AVAILABLE DATA below:

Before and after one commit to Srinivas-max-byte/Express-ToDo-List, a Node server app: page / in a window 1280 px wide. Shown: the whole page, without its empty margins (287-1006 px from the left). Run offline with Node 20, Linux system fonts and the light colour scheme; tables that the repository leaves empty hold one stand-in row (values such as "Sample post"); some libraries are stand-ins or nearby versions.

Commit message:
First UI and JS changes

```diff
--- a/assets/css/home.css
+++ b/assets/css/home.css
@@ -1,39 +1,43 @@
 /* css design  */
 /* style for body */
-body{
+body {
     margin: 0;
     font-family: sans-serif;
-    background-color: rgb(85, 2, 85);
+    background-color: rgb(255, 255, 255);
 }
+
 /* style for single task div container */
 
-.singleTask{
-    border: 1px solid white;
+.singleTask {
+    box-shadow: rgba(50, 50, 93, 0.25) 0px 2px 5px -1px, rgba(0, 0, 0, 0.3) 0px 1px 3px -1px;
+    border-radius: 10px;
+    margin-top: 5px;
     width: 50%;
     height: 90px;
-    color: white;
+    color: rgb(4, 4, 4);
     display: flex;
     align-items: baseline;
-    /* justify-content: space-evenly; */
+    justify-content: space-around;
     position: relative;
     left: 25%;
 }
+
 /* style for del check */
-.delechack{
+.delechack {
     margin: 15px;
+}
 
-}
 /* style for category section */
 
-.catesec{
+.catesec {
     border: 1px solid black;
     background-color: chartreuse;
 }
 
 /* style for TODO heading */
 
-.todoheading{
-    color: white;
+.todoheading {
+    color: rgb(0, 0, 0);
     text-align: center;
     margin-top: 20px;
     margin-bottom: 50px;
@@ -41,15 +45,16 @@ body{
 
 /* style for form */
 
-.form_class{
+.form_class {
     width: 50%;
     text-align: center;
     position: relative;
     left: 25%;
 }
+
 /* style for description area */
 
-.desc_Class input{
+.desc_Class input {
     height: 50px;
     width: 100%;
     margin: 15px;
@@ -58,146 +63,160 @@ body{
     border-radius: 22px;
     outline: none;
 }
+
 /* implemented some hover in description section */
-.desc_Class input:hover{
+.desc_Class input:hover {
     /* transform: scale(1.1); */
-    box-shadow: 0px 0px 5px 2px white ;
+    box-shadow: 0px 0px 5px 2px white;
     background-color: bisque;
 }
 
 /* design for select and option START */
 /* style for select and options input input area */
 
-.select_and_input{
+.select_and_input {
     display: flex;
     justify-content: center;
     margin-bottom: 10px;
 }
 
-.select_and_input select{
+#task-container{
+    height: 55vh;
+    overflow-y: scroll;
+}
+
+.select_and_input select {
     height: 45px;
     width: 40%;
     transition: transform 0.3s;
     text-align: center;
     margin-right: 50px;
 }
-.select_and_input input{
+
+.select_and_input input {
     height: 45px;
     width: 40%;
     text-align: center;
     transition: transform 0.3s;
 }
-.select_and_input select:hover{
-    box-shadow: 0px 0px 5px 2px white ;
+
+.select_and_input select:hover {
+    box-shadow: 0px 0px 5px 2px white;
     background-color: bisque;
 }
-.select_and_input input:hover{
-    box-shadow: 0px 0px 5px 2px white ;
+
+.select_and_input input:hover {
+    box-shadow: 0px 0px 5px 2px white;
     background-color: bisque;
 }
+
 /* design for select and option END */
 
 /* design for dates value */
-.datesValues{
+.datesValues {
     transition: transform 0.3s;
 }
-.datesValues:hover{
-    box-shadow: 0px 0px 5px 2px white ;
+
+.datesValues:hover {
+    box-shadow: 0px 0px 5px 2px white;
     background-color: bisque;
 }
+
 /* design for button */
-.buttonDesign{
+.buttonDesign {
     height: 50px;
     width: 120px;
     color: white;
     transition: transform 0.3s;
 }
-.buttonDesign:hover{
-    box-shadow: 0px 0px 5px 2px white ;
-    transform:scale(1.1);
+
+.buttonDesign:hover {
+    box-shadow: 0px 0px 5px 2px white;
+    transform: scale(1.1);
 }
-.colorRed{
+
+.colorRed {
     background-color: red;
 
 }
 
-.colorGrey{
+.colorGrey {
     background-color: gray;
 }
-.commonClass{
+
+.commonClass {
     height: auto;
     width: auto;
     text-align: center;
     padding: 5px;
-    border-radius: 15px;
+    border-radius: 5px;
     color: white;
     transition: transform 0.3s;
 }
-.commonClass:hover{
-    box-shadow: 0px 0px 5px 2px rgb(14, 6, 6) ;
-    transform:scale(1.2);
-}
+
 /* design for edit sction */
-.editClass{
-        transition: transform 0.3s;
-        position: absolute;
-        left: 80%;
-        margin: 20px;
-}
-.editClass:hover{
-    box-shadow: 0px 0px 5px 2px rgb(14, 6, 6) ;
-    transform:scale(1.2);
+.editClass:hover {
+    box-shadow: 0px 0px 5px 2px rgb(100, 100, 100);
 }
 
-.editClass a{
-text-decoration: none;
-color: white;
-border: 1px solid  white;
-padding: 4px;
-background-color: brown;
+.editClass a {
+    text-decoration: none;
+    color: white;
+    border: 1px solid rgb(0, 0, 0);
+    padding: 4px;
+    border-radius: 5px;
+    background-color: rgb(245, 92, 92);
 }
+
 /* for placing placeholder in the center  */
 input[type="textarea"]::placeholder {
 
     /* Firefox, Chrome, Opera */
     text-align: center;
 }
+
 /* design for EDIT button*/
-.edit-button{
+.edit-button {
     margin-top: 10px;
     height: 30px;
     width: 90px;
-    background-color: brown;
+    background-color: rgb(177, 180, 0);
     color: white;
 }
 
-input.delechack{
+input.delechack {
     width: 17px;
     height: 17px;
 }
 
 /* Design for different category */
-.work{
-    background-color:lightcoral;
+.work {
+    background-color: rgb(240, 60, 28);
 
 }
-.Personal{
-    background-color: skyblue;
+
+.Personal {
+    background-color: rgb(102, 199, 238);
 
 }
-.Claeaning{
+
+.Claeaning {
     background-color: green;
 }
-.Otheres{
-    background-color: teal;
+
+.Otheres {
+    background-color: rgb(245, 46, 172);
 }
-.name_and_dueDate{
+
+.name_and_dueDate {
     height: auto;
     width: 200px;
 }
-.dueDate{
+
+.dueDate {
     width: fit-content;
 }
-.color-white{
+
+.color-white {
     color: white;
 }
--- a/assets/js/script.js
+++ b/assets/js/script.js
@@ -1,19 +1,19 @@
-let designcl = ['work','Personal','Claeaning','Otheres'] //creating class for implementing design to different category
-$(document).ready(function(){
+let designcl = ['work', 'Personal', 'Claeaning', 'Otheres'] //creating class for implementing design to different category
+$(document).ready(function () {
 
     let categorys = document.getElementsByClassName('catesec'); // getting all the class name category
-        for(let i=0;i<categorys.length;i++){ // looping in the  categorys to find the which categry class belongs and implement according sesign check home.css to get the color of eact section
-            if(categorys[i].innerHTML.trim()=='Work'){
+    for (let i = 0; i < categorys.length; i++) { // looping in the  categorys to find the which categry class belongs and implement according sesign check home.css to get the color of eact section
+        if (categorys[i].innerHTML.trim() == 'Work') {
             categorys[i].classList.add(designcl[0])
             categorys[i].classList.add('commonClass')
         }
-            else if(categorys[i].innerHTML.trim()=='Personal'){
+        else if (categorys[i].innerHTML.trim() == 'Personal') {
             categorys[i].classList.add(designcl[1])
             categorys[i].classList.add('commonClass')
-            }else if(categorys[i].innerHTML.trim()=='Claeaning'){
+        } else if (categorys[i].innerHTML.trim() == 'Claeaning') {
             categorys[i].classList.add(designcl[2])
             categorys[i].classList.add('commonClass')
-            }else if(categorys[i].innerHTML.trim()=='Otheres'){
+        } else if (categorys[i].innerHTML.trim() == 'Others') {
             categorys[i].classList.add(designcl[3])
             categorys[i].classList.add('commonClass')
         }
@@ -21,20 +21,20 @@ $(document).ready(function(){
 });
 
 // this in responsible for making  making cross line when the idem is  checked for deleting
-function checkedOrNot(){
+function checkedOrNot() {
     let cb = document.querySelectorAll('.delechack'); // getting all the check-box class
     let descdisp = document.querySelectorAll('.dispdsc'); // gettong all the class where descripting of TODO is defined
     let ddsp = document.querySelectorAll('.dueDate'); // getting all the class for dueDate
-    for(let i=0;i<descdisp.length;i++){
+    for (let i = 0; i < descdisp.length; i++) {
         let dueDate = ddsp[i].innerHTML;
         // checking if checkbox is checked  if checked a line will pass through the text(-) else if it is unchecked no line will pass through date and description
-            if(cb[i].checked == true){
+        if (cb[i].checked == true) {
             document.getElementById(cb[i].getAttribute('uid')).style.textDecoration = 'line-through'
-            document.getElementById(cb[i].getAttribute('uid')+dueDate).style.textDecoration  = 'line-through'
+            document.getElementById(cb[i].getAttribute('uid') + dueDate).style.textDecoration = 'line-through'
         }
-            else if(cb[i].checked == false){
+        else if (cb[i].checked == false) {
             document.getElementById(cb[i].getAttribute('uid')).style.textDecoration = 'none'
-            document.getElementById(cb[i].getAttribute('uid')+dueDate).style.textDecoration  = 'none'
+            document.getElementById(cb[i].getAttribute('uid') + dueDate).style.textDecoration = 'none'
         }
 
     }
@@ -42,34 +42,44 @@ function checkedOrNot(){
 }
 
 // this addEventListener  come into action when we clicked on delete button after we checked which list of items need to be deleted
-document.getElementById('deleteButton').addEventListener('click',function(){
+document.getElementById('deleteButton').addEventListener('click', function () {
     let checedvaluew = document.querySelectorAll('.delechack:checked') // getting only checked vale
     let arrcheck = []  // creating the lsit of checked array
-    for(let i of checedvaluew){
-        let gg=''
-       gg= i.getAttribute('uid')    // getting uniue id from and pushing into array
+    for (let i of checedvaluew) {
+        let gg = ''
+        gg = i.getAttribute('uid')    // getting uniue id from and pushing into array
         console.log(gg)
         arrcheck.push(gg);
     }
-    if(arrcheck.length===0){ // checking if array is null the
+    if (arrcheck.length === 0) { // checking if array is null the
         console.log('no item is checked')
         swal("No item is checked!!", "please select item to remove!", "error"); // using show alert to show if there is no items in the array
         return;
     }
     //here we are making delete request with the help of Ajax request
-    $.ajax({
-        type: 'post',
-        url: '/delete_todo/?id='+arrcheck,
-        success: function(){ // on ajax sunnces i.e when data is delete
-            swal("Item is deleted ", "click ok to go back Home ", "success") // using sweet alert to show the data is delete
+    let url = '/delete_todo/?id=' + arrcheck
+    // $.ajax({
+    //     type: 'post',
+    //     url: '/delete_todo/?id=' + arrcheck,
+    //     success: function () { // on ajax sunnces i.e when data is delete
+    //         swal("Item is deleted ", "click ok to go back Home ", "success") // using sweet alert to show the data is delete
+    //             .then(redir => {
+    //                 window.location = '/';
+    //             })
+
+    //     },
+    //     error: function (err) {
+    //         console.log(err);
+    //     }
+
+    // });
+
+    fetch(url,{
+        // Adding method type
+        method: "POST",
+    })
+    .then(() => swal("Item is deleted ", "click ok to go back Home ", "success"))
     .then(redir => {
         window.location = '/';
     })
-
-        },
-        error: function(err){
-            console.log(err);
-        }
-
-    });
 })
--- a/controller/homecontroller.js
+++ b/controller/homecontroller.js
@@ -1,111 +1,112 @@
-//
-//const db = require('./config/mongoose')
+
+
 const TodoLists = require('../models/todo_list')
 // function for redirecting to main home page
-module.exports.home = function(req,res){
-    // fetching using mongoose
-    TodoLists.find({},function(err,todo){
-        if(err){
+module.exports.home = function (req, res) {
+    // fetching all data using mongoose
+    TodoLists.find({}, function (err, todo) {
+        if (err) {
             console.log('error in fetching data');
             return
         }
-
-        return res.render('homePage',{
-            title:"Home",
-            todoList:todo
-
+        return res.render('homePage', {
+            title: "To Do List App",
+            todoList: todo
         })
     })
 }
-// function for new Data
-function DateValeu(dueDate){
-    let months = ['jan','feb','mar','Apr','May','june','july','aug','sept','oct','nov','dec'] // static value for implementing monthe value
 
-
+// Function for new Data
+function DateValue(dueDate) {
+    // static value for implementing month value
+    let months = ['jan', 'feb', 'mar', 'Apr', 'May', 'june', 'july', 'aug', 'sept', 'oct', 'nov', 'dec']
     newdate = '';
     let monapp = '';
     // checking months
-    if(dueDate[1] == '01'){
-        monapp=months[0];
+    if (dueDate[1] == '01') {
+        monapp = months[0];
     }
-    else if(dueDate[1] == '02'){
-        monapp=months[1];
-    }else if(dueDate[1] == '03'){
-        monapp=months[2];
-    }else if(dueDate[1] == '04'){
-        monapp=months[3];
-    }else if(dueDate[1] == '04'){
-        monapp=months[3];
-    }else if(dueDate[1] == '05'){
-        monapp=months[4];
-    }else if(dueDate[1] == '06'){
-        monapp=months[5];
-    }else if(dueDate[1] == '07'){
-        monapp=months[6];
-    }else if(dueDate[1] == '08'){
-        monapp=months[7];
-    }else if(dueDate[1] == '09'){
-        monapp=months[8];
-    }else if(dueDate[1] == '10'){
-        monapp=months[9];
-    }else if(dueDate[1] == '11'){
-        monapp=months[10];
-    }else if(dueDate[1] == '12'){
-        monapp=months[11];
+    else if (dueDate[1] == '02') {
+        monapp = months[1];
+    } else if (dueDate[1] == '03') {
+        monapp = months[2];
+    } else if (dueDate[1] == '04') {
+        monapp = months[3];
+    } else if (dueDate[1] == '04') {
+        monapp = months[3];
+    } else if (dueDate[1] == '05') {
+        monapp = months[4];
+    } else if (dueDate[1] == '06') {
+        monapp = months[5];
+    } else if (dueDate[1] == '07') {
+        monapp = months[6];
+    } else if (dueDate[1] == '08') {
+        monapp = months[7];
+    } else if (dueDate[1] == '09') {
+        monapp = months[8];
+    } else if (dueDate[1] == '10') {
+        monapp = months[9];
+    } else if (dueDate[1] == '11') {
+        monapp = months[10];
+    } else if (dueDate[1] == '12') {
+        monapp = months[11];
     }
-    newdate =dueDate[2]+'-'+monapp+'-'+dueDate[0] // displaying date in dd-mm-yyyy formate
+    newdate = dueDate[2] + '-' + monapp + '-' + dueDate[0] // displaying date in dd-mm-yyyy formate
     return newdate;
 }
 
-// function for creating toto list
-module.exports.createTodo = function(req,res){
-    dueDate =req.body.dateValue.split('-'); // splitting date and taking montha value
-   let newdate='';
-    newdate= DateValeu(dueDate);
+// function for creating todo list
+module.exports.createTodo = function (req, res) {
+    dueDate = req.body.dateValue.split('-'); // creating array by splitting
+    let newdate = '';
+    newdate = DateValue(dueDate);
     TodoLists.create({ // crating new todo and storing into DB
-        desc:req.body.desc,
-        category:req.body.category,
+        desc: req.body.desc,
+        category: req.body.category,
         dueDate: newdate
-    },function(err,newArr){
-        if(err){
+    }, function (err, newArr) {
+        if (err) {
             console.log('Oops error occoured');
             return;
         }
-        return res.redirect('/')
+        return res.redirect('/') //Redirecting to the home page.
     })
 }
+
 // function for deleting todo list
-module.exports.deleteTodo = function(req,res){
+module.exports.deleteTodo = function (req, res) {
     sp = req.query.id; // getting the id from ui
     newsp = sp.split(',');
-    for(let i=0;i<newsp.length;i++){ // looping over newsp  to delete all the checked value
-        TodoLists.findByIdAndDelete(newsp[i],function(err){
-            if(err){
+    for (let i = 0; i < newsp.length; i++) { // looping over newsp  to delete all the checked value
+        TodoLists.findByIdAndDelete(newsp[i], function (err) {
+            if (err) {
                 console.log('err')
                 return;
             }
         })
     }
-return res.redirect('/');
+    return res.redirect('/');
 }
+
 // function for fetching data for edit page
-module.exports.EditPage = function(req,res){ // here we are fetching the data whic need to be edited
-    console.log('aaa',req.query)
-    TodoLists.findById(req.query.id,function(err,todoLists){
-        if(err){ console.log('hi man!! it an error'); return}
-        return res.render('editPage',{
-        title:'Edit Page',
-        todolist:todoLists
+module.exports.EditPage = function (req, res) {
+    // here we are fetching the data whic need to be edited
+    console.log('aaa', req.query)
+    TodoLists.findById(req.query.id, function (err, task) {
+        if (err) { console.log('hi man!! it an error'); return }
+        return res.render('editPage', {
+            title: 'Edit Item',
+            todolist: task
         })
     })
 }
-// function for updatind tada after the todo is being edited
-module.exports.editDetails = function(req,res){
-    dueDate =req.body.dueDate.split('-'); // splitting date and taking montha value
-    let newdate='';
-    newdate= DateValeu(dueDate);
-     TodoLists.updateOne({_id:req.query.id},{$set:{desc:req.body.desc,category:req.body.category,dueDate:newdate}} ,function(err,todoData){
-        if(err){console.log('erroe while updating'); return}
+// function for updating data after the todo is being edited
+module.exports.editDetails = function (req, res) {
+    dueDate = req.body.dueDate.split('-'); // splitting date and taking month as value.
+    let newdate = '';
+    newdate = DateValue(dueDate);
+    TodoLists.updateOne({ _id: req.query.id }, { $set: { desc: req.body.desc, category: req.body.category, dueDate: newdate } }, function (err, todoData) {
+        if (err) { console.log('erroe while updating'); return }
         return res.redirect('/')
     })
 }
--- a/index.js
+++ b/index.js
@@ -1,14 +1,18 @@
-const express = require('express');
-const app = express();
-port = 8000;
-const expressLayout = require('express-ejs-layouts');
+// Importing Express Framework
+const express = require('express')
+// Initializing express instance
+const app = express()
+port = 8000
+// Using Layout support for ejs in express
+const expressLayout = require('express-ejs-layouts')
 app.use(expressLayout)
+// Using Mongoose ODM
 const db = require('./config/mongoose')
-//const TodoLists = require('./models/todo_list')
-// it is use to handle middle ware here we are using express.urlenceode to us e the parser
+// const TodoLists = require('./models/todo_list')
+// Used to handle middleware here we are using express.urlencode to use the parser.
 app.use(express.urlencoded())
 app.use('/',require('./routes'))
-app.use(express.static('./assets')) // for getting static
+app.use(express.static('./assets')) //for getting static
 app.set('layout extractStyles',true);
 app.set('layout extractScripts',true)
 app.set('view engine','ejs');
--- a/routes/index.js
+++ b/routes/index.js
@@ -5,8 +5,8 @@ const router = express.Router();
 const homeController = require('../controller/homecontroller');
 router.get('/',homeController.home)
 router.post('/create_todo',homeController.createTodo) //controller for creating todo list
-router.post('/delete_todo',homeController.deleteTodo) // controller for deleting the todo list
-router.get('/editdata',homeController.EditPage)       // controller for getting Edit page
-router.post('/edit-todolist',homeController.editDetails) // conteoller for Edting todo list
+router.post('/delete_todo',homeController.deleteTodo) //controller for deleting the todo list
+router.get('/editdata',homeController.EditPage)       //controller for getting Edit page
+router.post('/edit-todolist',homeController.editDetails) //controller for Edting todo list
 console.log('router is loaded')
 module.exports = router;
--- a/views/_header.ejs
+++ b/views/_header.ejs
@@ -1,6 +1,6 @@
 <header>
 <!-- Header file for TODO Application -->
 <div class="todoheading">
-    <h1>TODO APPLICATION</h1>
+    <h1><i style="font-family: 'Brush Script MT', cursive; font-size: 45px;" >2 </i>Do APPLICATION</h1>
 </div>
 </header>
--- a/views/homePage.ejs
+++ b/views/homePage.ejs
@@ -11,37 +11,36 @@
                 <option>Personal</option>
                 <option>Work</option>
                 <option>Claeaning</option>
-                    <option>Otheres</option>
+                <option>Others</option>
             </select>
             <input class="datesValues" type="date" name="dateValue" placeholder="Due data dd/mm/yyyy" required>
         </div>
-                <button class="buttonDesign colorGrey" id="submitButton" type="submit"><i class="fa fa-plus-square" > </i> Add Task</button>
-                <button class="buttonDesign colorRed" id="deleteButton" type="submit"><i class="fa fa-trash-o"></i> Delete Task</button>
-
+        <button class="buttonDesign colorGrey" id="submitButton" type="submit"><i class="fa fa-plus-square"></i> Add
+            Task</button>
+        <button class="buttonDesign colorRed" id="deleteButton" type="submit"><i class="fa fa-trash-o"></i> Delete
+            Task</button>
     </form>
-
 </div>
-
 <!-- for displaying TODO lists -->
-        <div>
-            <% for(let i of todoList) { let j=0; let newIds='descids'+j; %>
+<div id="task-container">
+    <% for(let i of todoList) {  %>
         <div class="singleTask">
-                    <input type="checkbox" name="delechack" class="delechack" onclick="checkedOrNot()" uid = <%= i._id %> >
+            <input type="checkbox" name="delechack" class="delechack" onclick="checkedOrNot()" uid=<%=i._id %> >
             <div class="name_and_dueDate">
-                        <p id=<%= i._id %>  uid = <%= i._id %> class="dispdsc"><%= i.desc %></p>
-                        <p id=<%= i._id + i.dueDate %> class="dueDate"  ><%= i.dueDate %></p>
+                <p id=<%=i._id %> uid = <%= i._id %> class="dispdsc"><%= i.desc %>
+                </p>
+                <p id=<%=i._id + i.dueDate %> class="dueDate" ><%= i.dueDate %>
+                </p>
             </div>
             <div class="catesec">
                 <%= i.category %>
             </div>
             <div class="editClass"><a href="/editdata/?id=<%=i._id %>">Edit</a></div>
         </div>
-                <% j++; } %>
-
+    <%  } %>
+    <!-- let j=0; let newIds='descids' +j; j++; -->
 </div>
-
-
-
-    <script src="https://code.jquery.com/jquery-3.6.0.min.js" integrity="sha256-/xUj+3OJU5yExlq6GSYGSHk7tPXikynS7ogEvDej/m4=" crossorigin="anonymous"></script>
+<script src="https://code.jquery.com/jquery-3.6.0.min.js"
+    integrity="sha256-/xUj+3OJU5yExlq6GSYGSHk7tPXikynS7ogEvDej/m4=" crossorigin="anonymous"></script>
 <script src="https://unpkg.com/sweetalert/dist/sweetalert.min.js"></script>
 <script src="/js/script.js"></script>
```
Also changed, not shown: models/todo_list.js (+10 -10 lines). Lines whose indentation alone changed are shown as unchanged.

End of AVAILABLE DATA.

_WORK INSTRUCTIONS_
Search the listing for the string "getAttribute". Copy each line where it turns up.

_ANSWER TO THIS EXERCISE_
             document.getElementById(cb[i].getAttribute('uid')).style.textDecoration = 'line-through'
-            document.getElementById(cb[i].getAttribute('uid')+dueDate).style.textDecoration  = 'line-through'
+            document.getElementById(cb[i].getAttribute('uid') + dueDate).style.textDecoration = 'line-through'
             document.getElementById(cb[i].getAttribute('uid')).style.textDecoration = 'none'
-            document.getElementById(cb[i].getAttribute('uid')+dueDate).style.textDecoration  = 'none'
+            document.getElementById(cb[i].getAttribute('uid') + dueDate).style.textDecoration = 'none'
-       gg= i.getAttribute('uid')    // getting uniue id from and pushing into array
+        gg = i.getAttribute('uid')    // getting uniue id from and pushing into array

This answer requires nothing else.